→ Exercise inputs
======
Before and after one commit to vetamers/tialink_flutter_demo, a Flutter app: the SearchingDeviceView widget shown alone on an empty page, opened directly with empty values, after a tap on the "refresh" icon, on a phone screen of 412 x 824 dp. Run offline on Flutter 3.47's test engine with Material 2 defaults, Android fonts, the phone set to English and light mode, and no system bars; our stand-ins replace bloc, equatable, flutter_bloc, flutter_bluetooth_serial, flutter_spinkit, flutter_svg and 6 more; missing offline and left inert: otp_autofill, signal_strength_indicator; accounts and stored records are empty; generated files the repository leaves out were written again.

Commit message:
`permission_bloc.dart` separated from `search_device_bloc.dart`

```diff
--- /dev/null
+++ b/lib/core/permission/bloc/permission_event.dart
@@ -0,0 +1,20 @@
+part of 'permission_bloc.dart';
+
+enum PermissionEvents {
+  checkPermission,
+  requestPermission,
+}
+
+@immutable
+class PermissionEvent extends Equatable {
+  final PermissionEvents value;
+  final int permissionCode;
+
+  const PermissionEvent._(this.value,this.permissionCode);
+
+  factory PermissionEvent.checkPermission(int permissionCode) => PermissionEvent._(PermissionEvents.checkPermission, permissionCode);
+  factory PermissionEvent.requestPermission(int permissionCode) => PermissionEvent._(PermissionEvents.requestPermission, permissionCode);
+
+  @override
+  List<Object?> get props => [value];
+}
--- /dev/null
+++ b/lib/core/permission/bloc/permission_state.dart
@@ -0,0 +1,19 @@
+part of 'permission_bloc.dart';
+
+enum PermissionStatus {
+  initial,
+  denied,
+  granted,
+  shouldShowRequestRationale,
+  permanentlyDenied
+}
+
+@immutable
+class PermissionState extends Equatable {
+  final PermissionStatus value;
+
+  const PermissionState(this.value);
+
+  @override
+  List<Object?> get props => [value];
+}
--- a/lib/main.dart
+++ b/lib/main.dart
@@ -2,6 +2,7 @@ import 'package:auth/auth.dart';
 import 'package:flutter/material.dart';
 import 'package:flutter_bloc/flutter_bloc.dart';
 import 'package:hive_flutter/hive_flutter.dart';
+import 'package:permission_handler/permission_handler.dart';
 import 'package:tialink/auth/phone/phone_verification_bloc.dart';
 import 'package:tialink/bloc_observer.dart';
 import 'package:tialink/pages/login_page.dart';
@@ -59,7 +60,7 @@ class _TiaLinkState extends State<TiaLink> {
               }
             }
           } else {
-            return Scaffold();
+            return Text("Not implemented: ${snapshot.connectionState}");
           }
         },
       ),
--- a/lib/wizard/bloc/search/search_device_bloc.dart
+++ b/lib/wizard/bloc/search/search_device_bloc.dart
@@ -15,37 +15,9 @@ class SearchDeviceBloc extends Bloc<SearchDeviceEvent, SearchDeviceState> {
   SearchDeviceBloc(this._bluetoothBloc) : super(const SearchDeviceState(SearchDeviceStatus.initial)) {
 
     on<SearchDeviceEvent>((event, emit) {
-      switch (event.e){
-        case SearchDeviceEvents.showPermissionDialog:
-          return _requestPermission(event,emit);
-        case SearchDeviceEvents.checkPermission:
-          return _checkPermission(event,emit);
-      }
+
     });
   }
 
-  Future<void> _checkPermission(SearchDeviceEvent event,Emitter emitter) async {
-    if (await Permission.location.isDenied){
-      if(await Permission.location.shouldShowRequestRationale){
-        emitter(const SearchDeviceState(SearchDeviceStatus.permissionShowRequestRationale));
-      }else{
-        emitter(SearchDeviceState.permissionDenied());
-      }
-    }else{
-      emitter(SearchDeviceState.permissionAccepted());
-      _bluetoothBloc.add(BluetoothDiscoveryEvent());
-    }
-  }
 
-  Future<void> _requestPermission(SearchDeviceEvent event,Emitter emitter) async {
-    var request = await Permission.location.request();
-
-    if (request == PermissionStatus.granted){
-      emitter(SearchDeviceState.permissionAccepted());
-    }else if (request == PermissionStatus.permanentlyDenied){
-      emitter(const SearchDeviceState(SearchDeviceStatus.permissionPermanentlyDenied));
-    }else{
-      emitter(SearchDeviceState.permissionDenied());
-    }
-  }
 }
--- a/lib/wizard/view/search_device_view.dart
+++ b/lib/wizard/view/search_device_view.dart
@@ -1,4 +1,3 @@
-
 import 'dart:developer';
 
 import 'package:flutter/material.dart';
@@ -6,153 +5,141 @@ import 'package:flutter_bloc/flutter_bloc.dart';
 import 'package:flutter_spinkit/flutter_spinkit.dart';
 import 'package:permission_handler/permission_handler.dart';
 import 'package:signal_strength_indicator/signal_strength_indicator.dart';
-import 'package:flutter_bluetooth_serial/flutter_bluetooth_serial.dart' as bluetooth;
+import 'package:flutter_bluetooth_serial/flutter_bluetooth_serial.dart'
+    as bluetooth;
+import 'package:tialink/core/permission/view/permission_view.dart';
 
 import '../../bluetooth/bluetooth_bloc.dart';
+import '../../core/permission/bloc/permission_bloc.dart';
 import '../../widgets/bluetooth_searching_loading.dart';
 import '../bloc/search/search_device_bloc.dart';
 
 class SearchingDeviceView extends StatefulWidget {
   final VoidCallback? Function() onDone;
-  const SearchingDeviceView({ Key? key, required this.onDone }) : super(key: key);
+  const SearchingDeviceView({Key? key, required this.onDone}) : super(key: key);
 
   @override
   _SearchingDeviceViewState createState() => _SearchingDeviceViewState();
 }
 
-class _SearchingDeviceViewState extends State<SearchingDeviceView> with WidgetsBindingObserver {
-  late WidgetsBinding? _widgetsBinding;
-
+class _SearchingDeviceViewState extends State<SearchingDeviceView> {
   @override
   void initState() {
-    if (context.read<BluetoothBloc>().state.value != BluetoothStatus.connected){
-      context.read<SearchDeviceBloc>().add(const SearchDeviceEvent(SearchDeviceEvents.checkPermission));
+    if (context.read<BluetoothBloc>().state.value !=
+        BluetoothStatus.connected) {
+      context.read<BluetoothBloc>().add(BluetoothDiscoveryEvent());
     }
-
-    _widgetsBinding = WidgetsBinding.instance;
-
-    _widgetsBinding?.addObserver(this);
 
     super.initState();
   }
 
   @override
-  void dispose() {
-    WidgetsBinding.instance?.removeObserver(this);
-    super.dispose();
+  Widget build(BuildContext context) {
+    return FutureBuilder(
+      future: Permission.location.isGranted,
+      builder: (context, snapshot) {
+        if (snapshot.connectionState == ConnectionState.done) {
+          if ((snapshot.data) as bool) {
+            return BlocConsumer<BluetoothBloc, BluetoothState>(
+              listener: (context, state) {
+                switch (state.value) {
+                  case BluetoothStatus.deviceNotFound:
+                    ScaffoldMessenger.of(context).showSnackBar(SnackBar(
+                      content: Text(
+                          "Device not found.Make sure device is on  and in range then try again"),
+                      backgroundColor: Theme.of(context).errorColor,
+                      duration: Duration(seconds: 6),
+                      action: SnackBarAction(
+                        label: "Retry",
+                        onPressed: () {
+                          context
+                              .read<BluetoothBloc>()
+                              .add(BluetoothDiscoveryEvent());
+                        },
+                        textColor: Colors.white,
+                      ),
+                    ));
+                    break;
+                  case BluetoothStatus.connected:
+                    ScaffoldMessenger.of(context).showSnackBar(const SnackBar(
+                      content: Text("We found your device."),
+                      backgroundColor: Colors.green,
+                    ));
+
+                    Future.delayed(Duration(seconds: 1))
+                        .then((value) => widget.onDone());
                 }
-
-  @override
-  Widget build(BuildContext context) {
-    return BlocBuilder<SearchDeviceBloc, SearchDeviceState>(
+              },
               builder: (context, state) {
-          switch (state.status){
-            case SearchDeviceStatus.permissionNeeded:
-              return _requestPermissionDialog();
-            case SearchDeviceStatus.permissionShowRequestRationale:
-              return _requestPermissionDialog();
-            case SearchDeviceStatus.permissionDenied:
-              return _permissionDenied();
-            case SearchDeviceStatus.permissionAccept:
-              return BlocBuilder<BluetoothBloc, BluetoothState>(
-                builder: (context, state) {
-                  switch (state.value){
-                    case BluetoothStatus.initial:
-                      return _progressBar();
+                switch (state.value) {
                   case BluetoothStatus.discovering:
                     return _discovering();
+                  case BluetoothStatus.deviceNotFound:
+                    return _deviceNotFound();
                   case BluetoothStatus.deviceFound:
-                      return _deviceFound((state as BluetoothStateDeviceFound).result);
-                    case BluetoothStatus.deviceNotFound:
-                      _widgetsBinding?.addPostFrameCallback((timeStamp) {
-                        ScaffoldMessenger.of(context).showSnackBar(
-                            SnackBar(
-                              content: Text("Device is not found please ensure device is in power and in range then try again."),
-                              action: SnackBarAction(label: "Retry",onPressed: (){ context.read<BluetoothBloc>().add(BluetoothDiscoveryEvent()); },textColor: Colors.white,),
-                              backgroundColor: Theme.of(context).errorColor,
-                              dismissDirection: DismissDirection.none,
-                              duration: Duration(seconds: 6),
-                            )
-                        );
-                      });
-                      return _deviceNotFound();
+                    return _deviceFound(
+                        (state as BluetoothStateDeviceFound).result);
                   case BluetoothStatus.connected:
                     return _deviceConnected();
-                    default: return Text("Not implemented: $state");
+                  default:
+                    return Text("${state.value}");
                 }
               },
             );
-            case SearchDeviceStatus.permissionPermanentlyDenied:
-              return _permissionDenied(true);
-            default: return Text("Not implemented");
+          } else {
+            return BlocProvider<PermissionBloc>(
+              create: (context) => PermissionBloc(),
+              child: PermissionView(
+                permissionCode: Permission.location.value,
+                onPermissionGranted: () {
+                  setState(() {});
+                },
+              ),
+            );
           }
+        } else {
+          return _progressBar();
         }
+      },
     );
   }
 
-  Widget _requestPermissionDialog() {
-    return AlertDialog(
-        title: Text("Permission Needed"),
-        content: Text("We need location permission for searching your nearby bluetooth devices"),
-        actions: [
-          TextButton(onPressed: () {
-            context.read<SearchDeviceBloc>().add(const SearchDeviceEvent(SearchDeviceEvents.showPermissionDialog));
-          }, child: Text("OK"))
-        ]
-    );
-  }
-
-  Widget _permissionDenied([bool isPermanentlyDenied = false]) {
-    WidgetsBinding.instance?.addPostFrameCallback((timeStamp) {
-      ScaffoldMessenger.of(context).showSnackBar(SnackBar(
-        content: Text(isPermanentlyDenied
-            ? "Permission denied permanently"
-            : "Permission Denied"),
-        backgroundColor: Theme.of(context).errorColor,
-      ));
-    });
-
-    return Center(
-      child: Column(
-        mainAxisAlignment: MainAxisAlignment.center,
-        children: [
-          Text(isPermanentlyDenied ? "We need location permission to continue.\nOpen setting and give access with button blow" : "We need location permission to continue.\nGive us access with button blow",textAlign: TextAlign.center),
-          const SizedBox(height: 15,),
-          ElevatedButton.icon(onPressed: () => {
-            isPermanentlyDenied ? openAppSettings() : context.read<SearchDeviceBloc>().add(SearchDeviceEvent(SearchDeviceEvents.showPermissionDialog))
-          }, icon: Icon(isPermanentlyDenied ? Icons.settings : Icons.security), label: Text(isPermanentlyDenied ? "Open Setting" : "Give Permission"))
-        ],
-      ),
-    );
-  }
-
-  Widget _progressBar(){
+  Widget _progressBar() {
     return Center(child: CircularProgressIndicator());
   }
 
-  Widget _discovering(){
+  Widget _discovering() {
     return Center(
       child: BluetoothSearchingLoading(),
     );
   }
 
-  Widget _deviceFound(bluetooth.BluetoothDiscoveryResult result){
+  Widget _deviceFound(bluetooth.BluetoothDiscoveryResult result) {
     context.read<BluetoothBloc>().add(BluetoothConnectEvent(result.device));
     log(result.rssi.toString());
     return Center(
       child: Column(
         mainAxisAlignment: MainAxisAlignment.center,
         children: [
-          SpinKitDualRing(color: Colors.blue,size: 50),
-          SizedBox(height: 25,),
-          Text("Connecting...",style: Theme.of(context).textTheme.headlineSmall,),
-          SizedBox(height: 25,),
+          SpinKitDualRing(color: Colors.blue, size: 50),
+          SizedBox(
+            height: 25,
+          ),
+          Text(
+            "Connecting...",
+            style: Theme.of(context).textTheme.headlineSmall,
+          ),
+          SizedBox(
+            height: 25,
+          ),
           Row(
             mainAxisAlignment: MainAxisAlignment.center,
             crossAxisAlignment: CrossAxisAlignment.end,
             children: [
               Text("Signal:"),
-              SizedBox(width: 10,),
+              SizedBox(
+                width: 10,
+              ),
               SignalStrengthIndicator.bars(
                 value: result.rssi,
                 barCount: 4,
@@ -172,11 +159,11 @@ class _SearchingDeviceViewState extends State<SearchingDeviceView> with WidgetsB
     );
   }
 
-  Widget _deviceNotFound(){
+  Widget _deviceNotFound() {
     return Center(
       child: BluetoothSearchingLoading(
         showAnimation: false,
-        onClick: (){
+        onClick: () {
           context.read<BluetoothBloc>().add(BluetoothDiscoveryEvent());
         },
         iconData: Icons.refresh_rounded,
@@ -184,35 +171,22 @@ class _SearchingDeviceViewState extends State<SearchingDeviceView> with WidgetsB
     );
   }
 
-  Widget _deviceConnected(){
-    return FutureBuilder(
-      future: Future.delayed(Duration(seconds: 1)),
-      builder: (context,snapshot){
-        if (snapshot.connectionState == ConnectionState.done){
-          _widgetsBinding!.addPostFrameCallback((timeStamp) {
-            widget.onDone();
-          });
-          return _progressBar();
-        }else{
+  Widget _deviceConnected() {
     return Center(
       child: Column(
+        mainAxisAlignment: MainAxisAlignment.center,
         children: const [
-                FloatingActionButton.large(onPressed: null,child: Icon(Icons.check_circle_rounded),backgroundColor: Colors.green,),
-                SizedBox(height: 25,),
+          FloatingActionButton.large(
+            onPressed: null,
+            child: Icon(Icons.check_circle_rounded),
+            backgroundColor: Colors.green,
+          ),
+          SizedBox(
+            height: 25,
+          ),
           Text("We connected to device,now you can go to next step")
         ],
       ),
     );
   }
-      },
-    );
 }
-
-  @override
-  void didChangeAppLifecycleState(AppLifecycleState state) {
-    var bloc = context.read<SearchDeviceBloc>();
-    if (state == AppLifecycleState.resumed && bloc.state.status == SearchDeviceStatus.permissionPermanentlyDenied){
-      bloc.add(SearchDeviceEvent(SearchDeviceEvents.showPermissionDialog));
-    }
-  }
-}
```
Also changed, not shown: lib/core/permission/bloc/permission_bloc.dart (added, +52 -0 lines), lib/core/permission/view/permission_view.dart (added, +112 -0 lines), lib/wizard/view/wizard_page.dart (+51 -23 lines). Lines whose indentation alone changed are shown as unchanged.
======
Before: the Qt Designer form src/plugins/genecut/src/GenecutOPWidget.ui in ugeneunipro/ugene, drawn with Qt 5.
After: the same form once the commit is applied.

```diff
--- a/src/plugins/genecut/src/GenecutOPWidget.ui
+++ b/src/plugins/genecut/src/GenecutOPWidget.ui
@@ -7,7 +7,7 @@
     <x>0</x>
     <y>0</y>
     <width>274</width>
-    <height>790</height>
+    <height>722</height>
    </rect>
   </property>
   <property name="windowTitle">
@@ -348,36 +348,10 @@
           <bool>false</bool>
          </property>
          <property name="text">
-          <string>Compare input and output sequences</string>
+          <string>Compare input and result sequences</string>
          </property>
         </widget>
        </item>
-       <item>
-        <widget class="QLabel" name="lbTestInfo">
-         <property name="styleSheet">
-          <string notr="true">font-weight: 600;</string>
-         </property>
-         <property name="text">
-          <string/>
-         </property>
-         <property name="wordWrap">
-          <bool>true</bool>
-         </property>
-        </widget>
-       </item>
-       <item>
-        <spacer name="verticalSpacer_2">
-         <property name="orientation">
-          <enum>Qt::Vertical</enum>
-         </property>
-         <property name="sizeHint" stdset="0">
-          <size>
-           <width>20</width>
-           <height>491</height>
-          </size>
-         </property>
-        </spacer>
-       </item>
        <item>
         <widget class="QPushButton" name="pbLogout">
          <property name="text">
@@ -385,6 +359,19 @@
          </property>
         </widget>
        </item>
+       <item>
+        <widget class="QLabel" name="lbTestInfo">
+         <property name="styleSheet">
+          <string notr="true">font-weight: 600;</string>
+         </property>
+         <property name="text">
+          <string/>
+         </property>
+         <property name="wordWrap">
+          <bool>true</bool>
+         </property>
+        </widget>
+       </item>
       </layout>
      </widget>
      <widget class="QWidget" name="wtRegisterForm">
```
======
The lines above that hold "snapshot" are the result; show every one of them.

+            return Text("Not implemented: ${snapshot.connectionState}");
+      builder: (context, snapshot) {
+        if (snapshot.connectionState == ConnectionState.done) {
+          if ((snapshot.data) as bool) {
-      builder: (context,snapshot){
-        if (snapshot.connectionState == ConnectionState.done){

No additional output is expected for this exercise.